The Irish Times view on Garda reform: Don’t shoot the messenger
Restructuring the Garda Síochána was never going to be easy
Garda Commissioner Drew Harris, addressing delegates at The Garda Representative Association Annual Delegate Conference at Killarney Convention Centre. Photograph: Valerie O’Sullivan
Attack is frequently used as a form of defence. That has been the approach adopted by some members of the Garda Representative Association at their annual conference. Rather than dwell on the various shortcomings within the force and the reluctance of some members to engage with a reform agenda, the opportunity was taken to accuse the Minister for Justice Charlie Flanagan of ‘negligence’ and Garda Commissioner Drew Harris of ‘despicable’ decision-making. This confrontational attitude offers nothing but future grief.

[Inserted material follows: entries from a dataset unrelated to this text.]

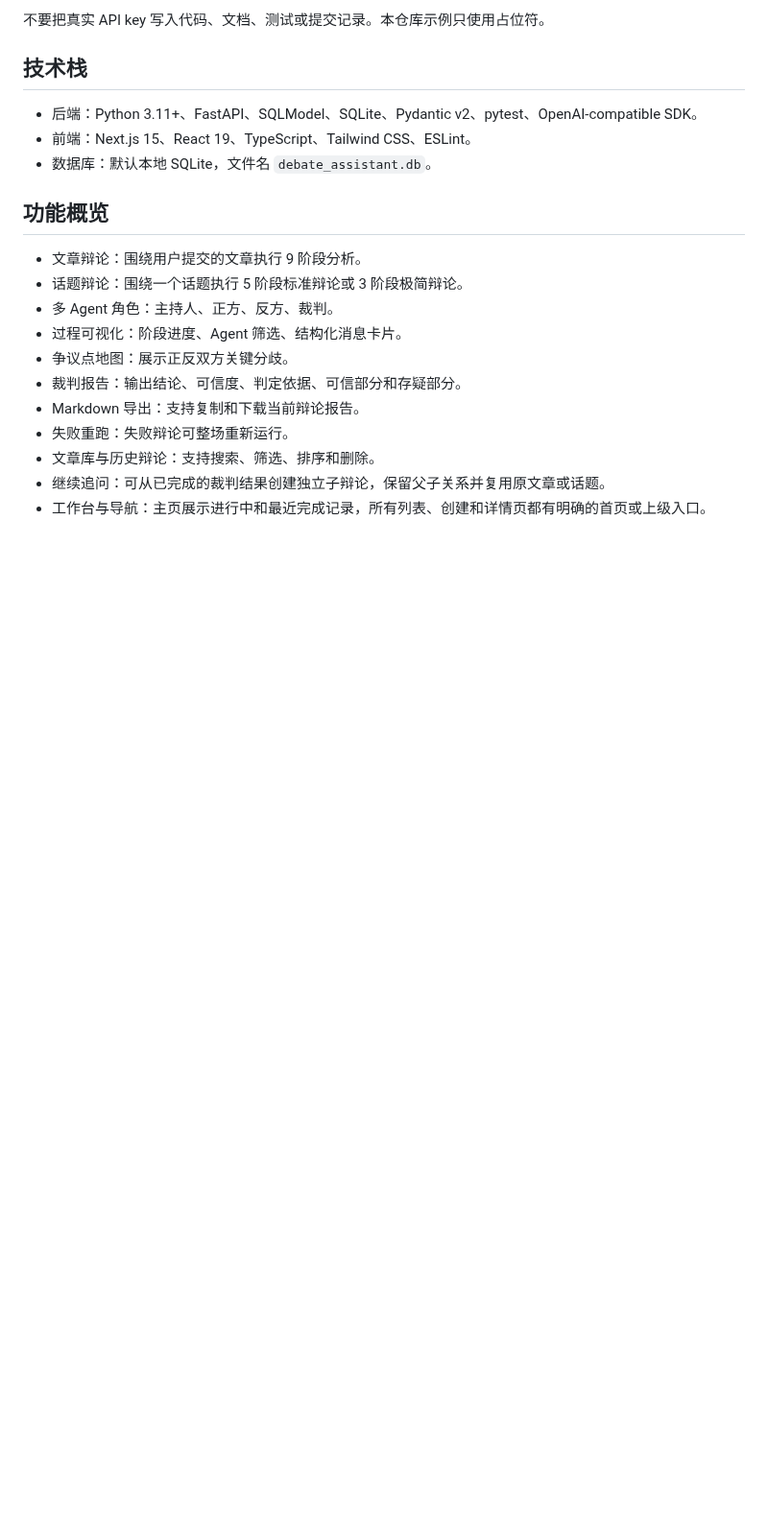
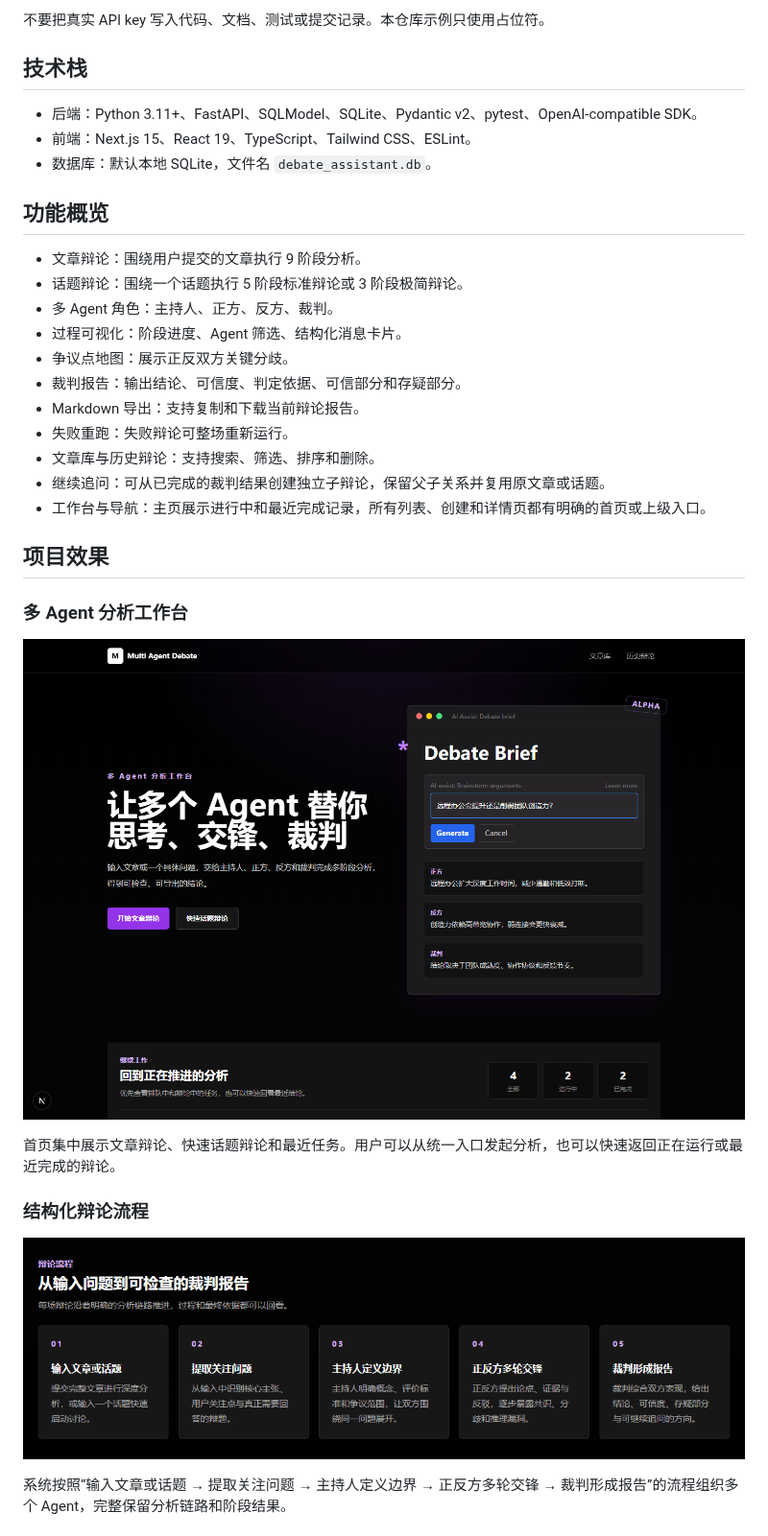
Before and after one commit to coublue/multi_agent_debate, a Markdown page: README.md, the part around one of its changes. Shown at 96% size. Drawn GitHub-style; pictures changed too: docs/images/readme/01-home-workspace.png (added), docs/images/readme/02-debate-flow.png (added); blank space fills up the shorter version.

Commit message:
docs: add project screenshots to readme

```diff
--- a/README.md
+++ b/README.md
@@ -38,3 +38,18 @@ V4 前端视觉参考了 Notion AI 公开页面的设计风格：黑色背景、
 - 文章库与历史辩论：支持搜索、筛选、排序和删除。
 - 继续追问：可从已完成的裁判结果创建独立子辩论，保留父子关系并复用原文章或话题。
 - 工作台与导航：主页展示进行中和最近完成记录，所有列表、创建和详情页都有明确的首页或上级入口。
+
+## 项目效果
+
+### 多 Agent 分析工作台
+
+![多 Agent 分析工作台](./docs/images/readme/01-home-workspace.png)
+
+首页集中展示文章辩论、快速话题辩论和最近任务。用户可以从统一入口发起分析，也可以快速返回正在运行或最近完成的辩论。
+
+### 结构化辩论流程
+
+![结构化辩论流程](./docs/images/readme/02-debate-flow.png)
+
+系统按照“输入文章或话题 → 提取关注问题 → 主持人定义边界 → 正反方多轮交锋 → 裁判形成报告”的流程组织多个 Agent，完整保留分析链路和阶段结果。
+
```
Also changed, not shown: other parts of README.md (+17 -0 lines), docs/images/readme/04-debate-history.png (added), docs/images/readme/06-debate-detail.png (added), docs/images/readme/07-judge-report.png (added).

GRA members complained about shortages of funding for armed services and training, even as the budget grew. Much of that extra cash went on Garda pay and conditions, however, and followed threats of a withdrawal of labour. Before Commissioner Harris took over, the Policing Authority identified a shortage of funding in key areas inlcuding IT, human resources, training and accommodation. It also reported that gardaí in the lower ranks had not bought into the reform agenda and that uncertainty existed at managerial level about the future development of the force.
Vicious gang warfare in Drogheda and in Dublin over control of the drugs trade practically guaranteed that Mr Flanagan would receive a hot reception in Killarney. He did. New structures between the Department of Justice and the Garda Siochána make him the paymaster, rather than director of police operations. A shortage of funding left him no place to hide, even as GRA demands for armed response units in every division and a supply of tasers for all members ignored fiscal reality and grabbed the headlines.

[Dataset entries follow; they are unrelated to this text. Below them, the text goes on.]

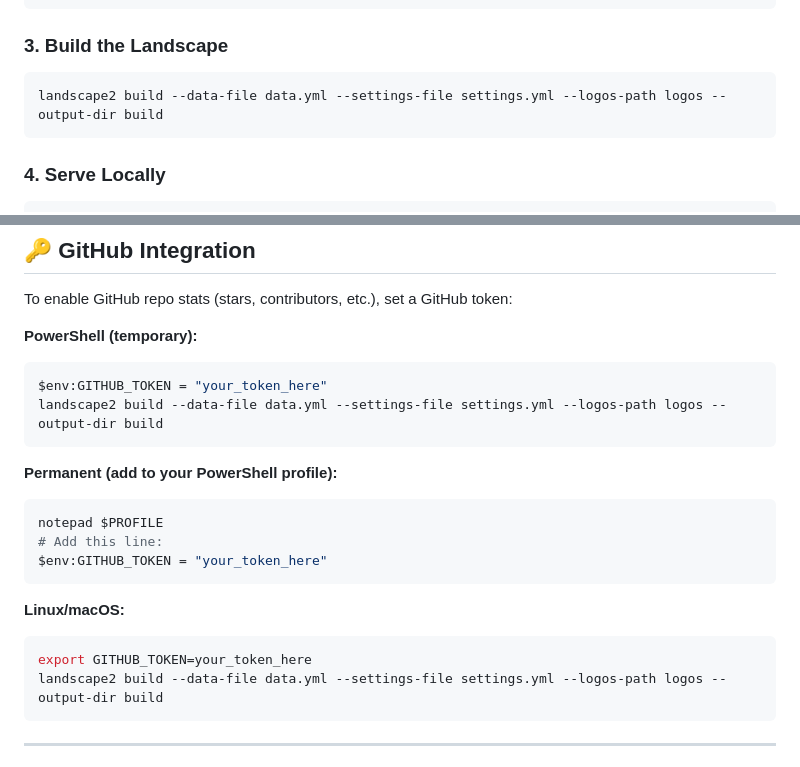
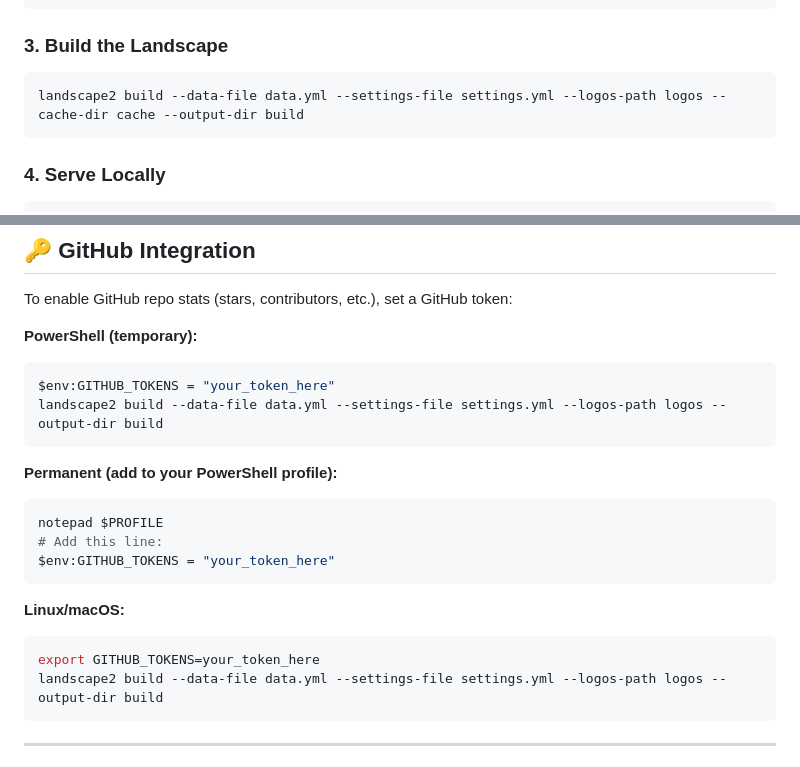
Before and after one commit to asup20cs/js-landscape, a Markdown page: ReadMe.md, 2 parts joined by grey strips. GitHub-like rendering.

````diff
--- a/ReadMe.md
+++ b/ReadMe.md
@@ -29,7 +29,7 @@ npm install -g landscape2
 ### 3. Build the Landscape
 
 ```sh
-landscape2 build --data-file data.yml --settings-file settings.yml --logos-path logos --output-dir build
+landscape2 build --data-file data.yml --settings-file settings.yml --logos-path logos --cache-dir cache --output-dir build
 ```
 
 ### 4. Serve Locally
@@ -59,7 +59,7 @@ To enable GitHub repo stats (stars, contributors, etc.), set a GitHub token:
 
 **PowerShell (temporary):**
 ```powershell
-$env:GITHUB_TOKEN = "your_token_here"
+$env:GITHUB_TOKENS = "your_token_here"
 landscape2 build --data-file data.yml --settings-file settings.yml --logos-path logos --output-dir build
 ```
 
@@ -67,12 +67,12 @@ landscape2 build --data-file data.yml --settings-file settings.yml --logos-path
 ```powershell
 notepad $PROFILE
 # Add this line:
-$env:GITHUB_TOKEN = "your_token_here"
+$env:GITHUB_TOKENS = "your_token_here"
 ```
 
 **Linux/macOS:**
 ```sh
-export GITHUB_TOKEN=your_token_here
+export GITHUB_TOKENS=your_token_here
 landscape2 build --data-file data.yml --settings-file settings.yml --logos-path logos --output-dir build
 ```
 
````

Commissioner Harris is responsible for spending the money he receives and, so far, has adopted a cautious, independent, approach. Ignoring Government ambition to increase Garda numbers by 800 this year, he checked on funding and the slow pace of civilianisation and settled for an intake of 600. That decision was criticised as ‘mind boggling’ by one delegate, while his actions in other areas were also a cause for concern. He had made Garda discipline, so obviously fractured during recent decades, ‘a matter of priority’. Promotions to the ranks of sergeants and inspectors had been withheld recently because public complaints were outstanding against the individuals concerned. Promotion has also been made dependent on members signing up to the Garda Síochána code of ethics, something less than fifty per cent have done.
Restructuring the Garda Síochána was never going to be easy. Members have served with courage and distinction, defending the State against paramilitary and criminal activity. But as demand for greater transparency, efficiency and higher ethical standards has become insistent, discredited old practices must be swept away.